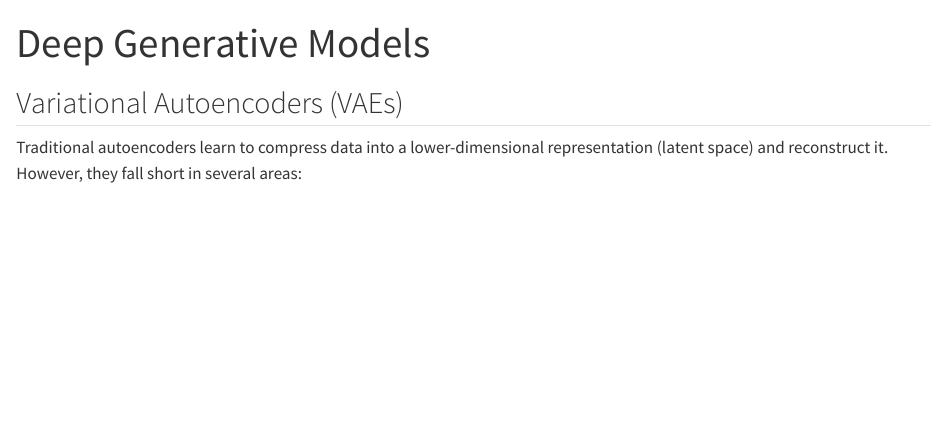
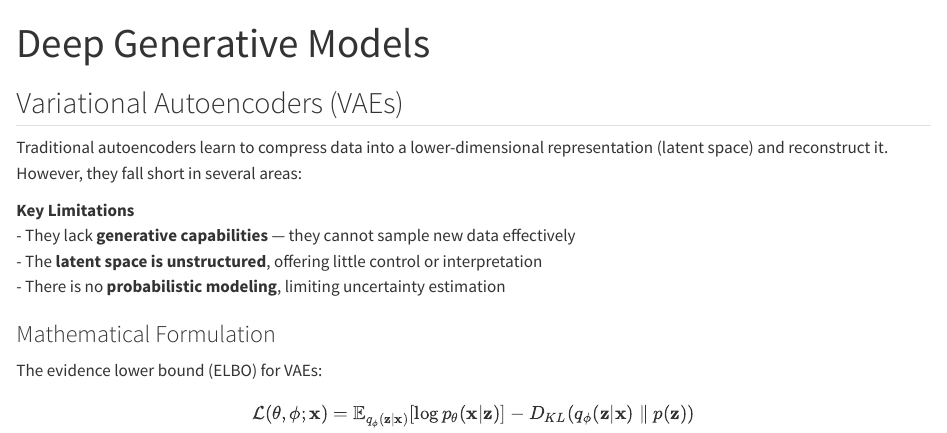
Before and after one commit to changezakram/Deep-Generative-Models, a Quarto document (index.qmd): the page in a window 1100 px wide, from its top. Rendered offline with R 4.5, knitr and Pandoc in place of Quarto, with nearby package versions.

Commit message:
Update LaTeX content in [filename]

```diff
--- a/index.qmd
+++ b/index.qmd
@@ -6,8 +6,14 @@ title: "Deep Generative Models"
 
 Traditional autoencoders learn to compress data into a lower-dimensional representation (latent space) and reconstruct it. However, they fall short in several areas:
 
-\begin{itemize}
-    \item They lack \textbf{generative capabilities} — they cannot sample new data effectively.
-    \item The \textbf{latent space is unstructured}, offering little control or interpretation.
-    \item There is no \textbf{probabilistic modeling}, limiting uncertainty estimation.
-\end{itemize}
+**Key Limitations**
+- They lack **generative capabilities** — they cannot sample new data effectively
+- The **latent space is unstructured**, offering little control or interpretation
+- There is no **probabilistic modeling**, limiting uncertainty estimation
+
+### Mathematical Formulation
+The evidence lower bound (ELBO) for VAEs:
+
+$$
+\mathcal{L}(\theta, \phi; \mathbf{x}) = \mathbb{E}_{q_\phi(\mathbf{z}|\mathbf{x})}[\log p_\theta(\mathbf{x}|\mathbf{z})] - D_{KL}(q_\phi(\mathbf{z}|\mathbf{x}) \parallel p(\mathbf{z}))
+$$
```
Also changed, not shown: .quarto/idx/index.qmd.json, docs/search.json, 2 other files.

-----

* [WHAT NEEDS TO BE DONE]
Scan the records for the word "textbf" and copy every line where it is found.

* [PROBLEM SOLUTION]
-    \item They lack \textbf{generative capabilities} — they cannot sample new data effectively.
-    \item The \textbf{latent space is unstructured}, offering little control or interpretation.
-    \item There is no \textbf{probabilistic modeling}, limiting uncertainty estimation.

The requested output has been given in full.